i9o        HISTORY OF WESTERN EDUCATION

might be possible for ordinary children to acquire a knowledge of
the Bible and the catechism, and to be taught physical exercises
and music (which he commends for their effect on body and
mind); but the study of Latin, Greek and Hebrew—the
" languages "—is plainly intended for the more select group of
scholars in training as preachers, or teachers, or officers of State.
So also is mathematics, which he conjoins elsewhere with dialectic
and rhetoric as subjects of university standing.
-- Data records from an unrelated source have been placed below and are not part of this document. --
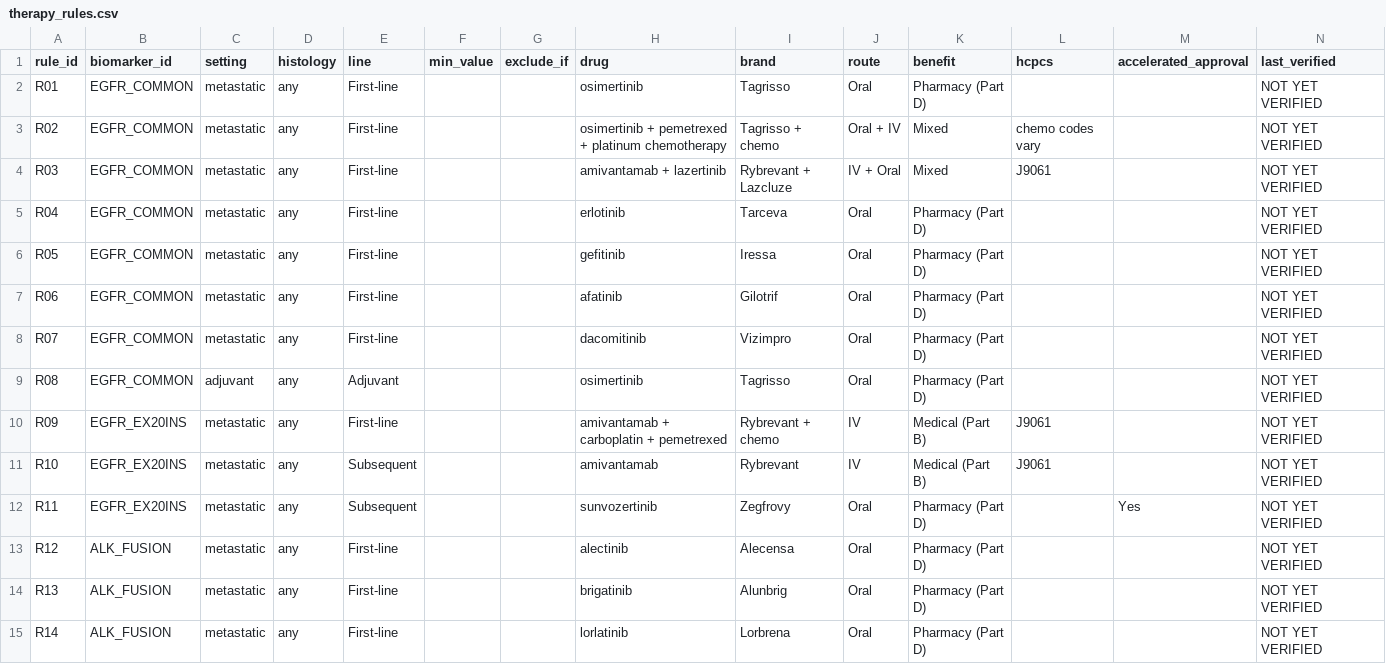
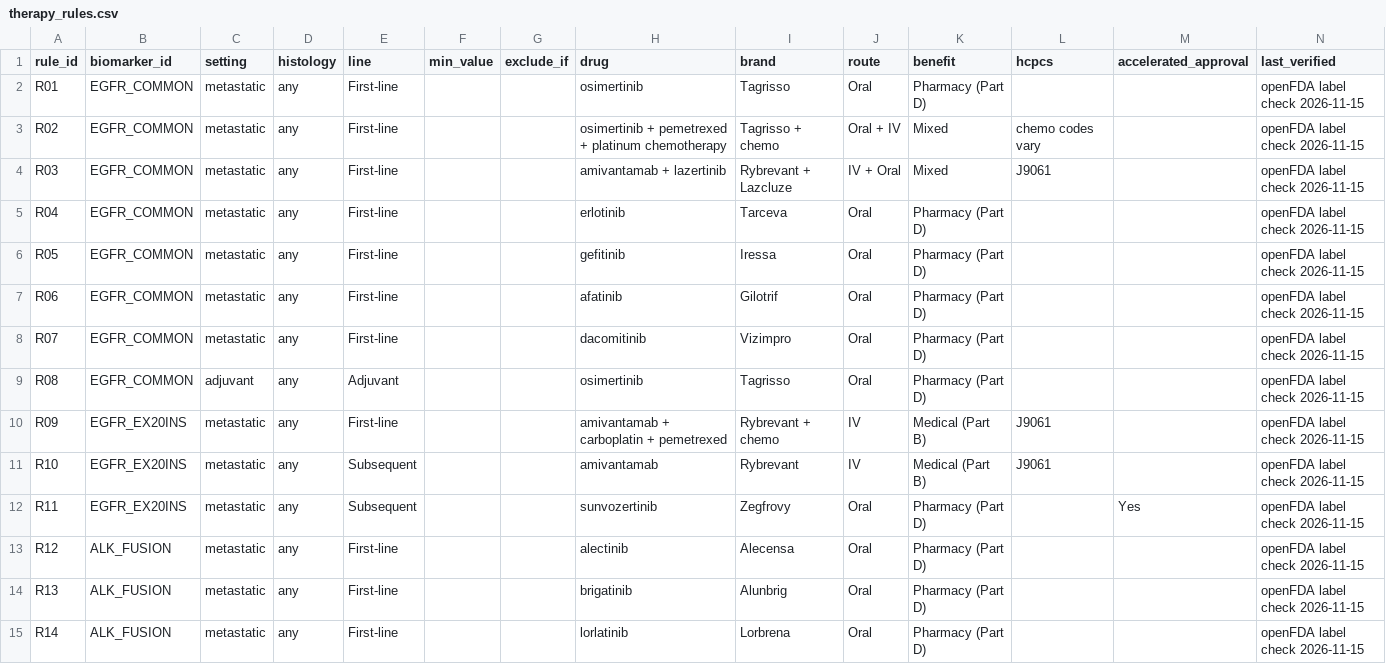
Before and after one commit to GenDeAnna/OncologyNavigator, a CSV file: data/therapy_rules.csv, drawn as a sheet; only a part is shown; the diff covers the shown part only.

Commit message:
Verify all 40 therapy rules against openFDA labels

```diff
--- a/data/therapy_rules.csv
+++ b/data/therapy_rules.csv
@@ -1,15 +1,15 @@
 rule_id,biomarker_id,setting,histology,line,min_value,exclude_if,drug,brand,route,benefit,hcpcs,accelerated_approval,last_verified
-R01,EGFR_COMMON,metastatic,any,First-line,,,osimertinib,Tagrisso,Oral,Pharmacy (Part D),,,NOT YET VERIFIED
-R02,EGFR_COMMON,metastatic,any,First-line,,,osimertinib + pemetrexed + platinum chemotherapy,Tagrisso + chemo,Oral + IV,Mixed,chemo codes vary,,NOT YET VERIFIED
-R03,EGFR_COMMON,metastatic,any,First-line,,,amivantamab + lazertinib,Rybrevant + Lazcluze,IV + Oral,Mixed,J9061,,NOT YET VERIFIED
-R04,EGFR_COMMON,metastatic,any,First-line,,,erlotinib,Tarceva,Oral,Pharmacy (Part D),,,NOT YET VERIFIED
-R05,EGFR_COMMON,metastatic,any,First-line,,,gefitinib,Iressa,Oral,Pharmacy (Part D),,,NOT YET VERIFIED
-R06,EGFR_COMMON,metastatic,any,First-line,,,afatinib,Gilotrif,Oral,Pharmacy (Part D),,,NOT YET VERIFIED
-R07,EGFR_COMMON,metastatic,any,First-line,,,dacomitinib,Vizimpro,Oral,Pharmacy (Part D),,,NOT YET VERIFIED
-R08,EGFR_COMMON,adjuvant,any,Adjuvant,,,osimertinib,Tagrisso,Oral,Pharmacy (Part D),,,NOT YET VERIFIED
-R09,EGFR_EX20INS,metastatic,any,First-line,,,amivantamab + carboplatin + pemetrexed,Rybrevant + chemo,IV,Medical (Part B),J9061,,NOT YET VERIFIED
-R10,EGFR_EX20INS,metastatic,any,Subsequent,,,amivantamab,Rybrevant,IV,Medical (Part B),J9061,,NOT YET VERIFIED
-R11,EGFR_EX20INS,metastatic,any,Subsequent,,,sunvozertinib,Zegfrovy,Oral,Pharmacy (Part D),,Yes,NOT YET VERIFIED
-R12,ALK_FUSION,metastatic,any,First-line,,,alectinib,Alecensa,Oral,Pharmacy (Part D),,,NOT YET VERIFIED
-R13,ALK_FUSION,metastatic,any,First-line,,,brigatinib,Alunbrig,Oral,Pharmacy (Part D),,,NOT YET VERIFIED
-R14,ALK_FUSION,metastatic,any,First-line,,,lorlatinib,Lorbrena,Oral,Pharmacy (Part D),,,NOT YET VERIFIED
+R01,EGFR_COMMON,metastatic,any,First-line,,,osimertinib,Tagrisso,Oral,Pharmacy (Part D),,,openFDA label check 2026-11-15
+R02,EGFR_COMMON,metastatic,any,First-line,,,osimertinib + pemetrexed + platinum chemotherapy,Tagrisso + chemo,Oral + IV,Mixed,chemo codes vary,,openFDA label check 2026-11-15
+R03,EGFR_COMMON,metastatic,any,First-line,,,amivantamab + lazertinib,Rybrevant + Lazcluze,IV + Oral,Mixed,J9061,,openFDA label check 2026-11-15
+R04,EGFR_COMMON,metastatic,any,First-line,,,erlotinib,Tarceva,Oral,Pharmacy (Part D),,,openFDA label check 2026-11-15
+R05,EGFR_COMMON,metastatic,any,First-line,,,gefitinib,Iressa,Oral,Pharmacy (Part D),,,openFDA label check 2026-11-15
+R06,EGFR_COMMON,metastatic,any,First-line,,,afatinib,Gilotrif,Oral,Pharmacy (Part D),,,openFDA label check 2026-11-15
+R07,EGFR_COMMON,metastatic,any,First-line,,,dacomitinib,Vizimpro,Oral,Pharmacy (Part D),,,openFDA label check 2026-11-15
+R08,EGFR_COMMON,adjuvant,any,Adjuvant,,,osimertinib,Tagrisso,Oral,Pharmacy (Part D),,,openFDA label check 2026-11-15
+R09,EGFR_EX20INS,metastatic,any,First-line,,,amivantamab + carboplatin + pemetrexed,Rybrevant + chemo,IV,Medical (Part B),J9061,,openFDA label check 2026-11-15
+R10,EGFR_EX20INS,metastatic,any,Subsequent,,,amivantamab,Rybrevant,IV,Medical (Part B),J9061,,openFDA label check 2026-11-15
+R11,EGFR_EX20INS,metastatic,any,Subsequent,,,sunvozertinib,Zegfrovy,Oral,Pharmacy (Part D),,Yes,openFDA label check 2026-11-15
+R12,ALK_FUSION,metastatic,any,First-line,,,alectinib,Alecensa,Oral,Pharmacy (Part D),,,openFDA label check 2026-11-15
+R13,ALK_FUSION,metastatic,any,First-line,,,brigatinib,Alunbrig,Oral,Pharmacy (Part D),,,openFDA label check 2026-11-15
+R14,ALK_FUSION,metastatic,any,First-line,,,lorlatinib,Lorbrena,Oral,Pharmacy (Part D),,,openFDA label check 2026-11-15
```
Also changed, not shown: 26 edited cells elsewhere in this file, 2 other files.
In view of his
desire to have the Bible in the hands of the people in their own
language, the absence of any mention of provision for instruction
in the vernacular is a notable and somewhat surprising omission.
That, he says, is best learned " from ordinary speech at home,
in the market-place, and in the pulpit." Obviously what was
involved in his scheme was a distinction between elementary
schools for the children of the people, and higher language
schools for those who were likely to occupy positions of responsi-
bility in civil or ecclesiastical life; and though the distinction
was not clearly drawn by himself, it soon made its appearance in
the school systems of the Protestant States.

3. THE DEVELOPMENT OF PROTESTANT EDUCATION IN

GERMANY

Luther's call for a reformation of education as an essential
part of the greater Reformation on which Germany had em-
barked met a ready response both from the princes and from
the scholars who had adopted the Protestant faith; and as a
result of the co-operation of the civil authorities with the repre-
sentatives of learning and piety, the work of educational recon-
struction went rapidly forward. Attention was mainly directed
to the universities and the higher schools. In the first place,
the medieval city schools which were to be found in most of the
larger centres were gradually re-organized, and some additions
were made to their number. And after 1543, when Maurice of
Saxony established three Princes' Schools with endowments
set free by the dissolution of the monasteries, there arose by the
side of the city schools a more modern type of school, financed
and controlled by the States with a view to their own social needs.